Terrill says that some of the smaller baths actually use less water than a shower. However, he adds: “It is the consumer’s decision to choose a large bath [if that’s what they desire], and we suggest using other water saving products [to balance that].”
With the growing interest in and demand for conservation comes a need for innovative choices, says Petch. “Increasingly, a judgment decision is being made between saving and performance or efficiency. Consumers are demanding a choice of solutions so that they can make that informed decision.”
Kulig states: “The consumer now takes advantage of the available bathing technologies, but is also still conscious of the green initiative,” he says. “To be successful today, the industry has to meet both needs: It must offer functions or sophisticated techniques and at the same time it must be capable of developing systems with high attention to low consumption without sacrificing user/creature comforts.”
Mullally also notes than any manufacturer that is going to evolve and grow with the current climate needs to be one or two steps ahead of what is going to become code or law. Most manufacturers, he says, are part of the EPA’s WaterSense program, and becoming involved in organizations that address green issues. Education around the codes and requirements is becoming more important across the board, he says, especially as counties and cities make their own requirements.
MULTIPLE SPRAY SELECTIONS
As the home spa market grows, luxury showers often incorporate more than a single spray. More and more, manufacturers say, showers are being designed with multiple sprays, rain bars and/or hand showers.

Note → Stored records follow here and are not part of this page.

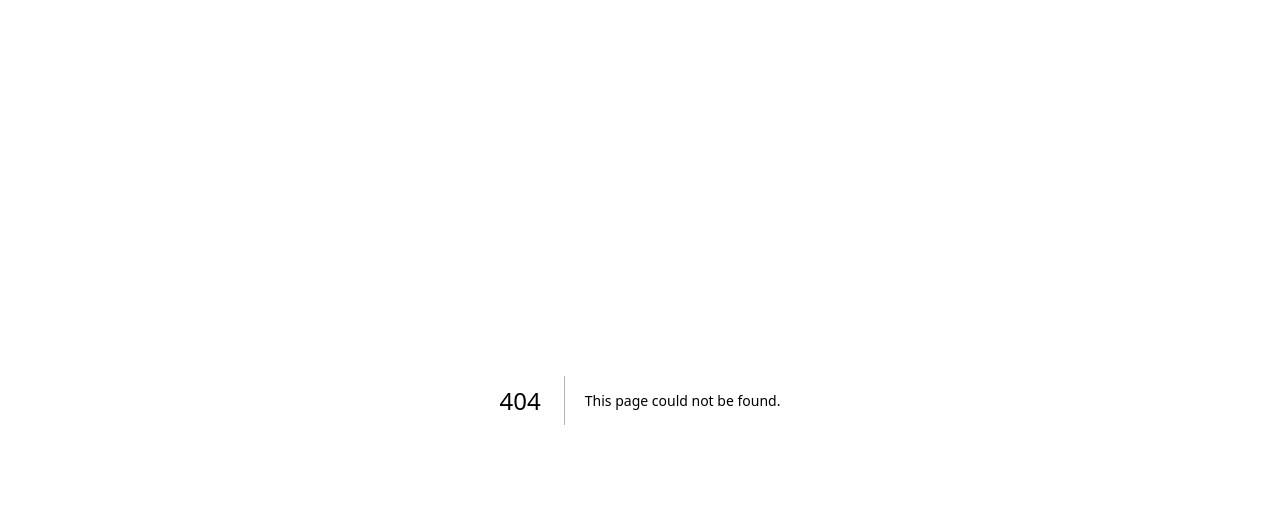
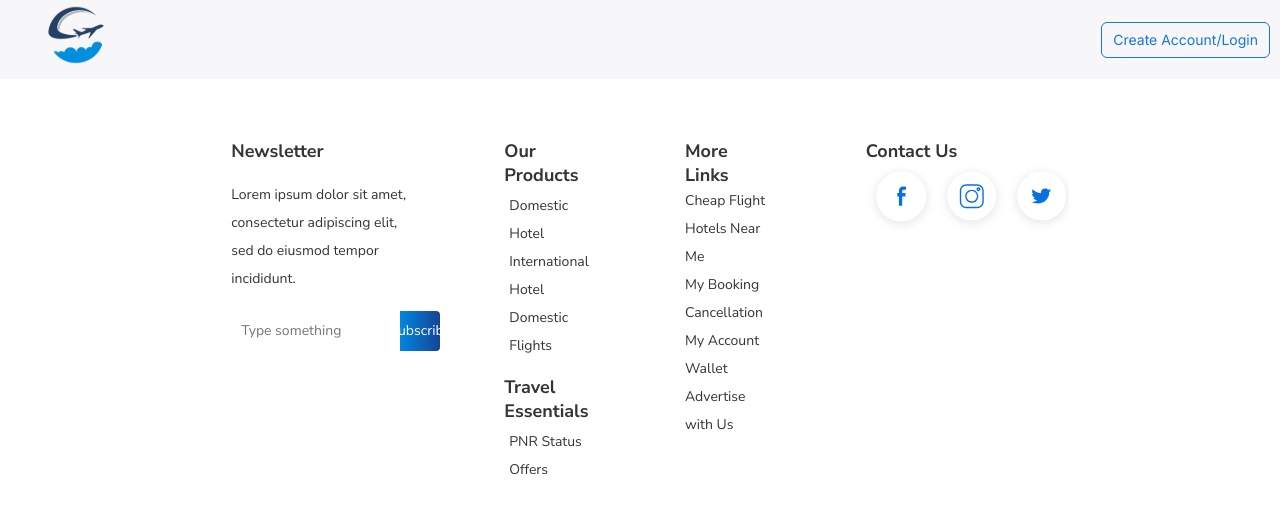
Before and after one commit to venkat-twilight/x-traveller-react, a Next.js app: page /payment-reconfirmation in a window 1280 px wide. Before the commit this address had no page. Shown: the top 512 px of the page. Built offline with nearby package versions, Linux system fonts and the light colour scheme.

Commit message:
payment reconfirmation

```diff
--- /dev/null
+++ b/src/app/payment-reconfirmation/page.tsx
@@ -0,0 +1,30 @@
+/* eslint-disable @next/next/no-async-client-component */
+"use client";
+
+import React from "react";
+import styles from "../page.module.css";
+import { List, Grid, Row, Col, Heading, Text, Stack } from "rsuite";
+import Image from "next/image";
+import GearIcon from "@rsuite/icons/Gear";
+import Link from "next/link";
+import { User, UsersResponse } from "@/src/models/users.model";
+import AppHeader from "@/src/components/AppHeader";
+import AppBanner from "@/src/components/AppBanner";
+import AppFooter from "@/src/components/AppFooter";
+
+
+
+
+export default async function FlightList() {
+
+
+  return (
+    <div>
+      <AppHeader />
+
+
+      <AppFooter />
+
+    </div>
+  );
+}
```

Larson says that many people want a fixed wall-mounted showerhead, along with a hand-held version with a slide bar, and sometimes a ceiling mount. In master showers, he says, there are often additional features, such as wall-mounted body sprays.
Petch agrees that body sprays have seen a surge in popularity in recent years, a trend he attributes in part to the aging population and growing interest in wellness and healthy living. “Body sprays give you the ability to target specific areas of pain or discomfort such as joints, lower back or neck, not only delivering stress reduction but also addressing the pains of aging such as arthritis or old sports injuries,” he says.
DeGenova says that rain spray showers continue to be popular as they tie into the desire for a spa-like experience. However, he adds, a rain spray is a soft spray, and there are still many consumers looking for a hard spray as well.
Mullally also sees continued demand for multiple sprays, and has seen growth in demand for rain bars, particularly over the last eight months. The flexibility of rain bars makes them appealing, he says, and people are switching out several body sprays for one rain bar. Additionally, hand showers and slide bars are growing in popularity, in part due to the flexibility of these products.
Ed Detgen, v.p./marketing at Danze has also seen this trend. “Hand showers and shower support products are very popular as the demand for products that augment the bathing experience continues to grow,” he says.
The trend toward multiple sprays could be threatened by pending DOE legislation due to go into effect in October that would limit the total output from all sources to 2.5 gallons a minute, rather than the current individual spray limit of 2.5 gpm. If this legislation moves forward, options for multiple showerheads could be drastically altered, say manufacturers.
Technology plays a role in most aspects of life these days, and the bathing market is no different. “We see a trend towards technological solutions,” says Kulig. “The shower must combine all required features to enable the consumer to have a true sensorial experience: colors, different water functions, lighting effects. These are all elements that can be integrated into a harmonized sensorial concept. Digital control and electronics address the customer’s demand for excellence and smart functionality.”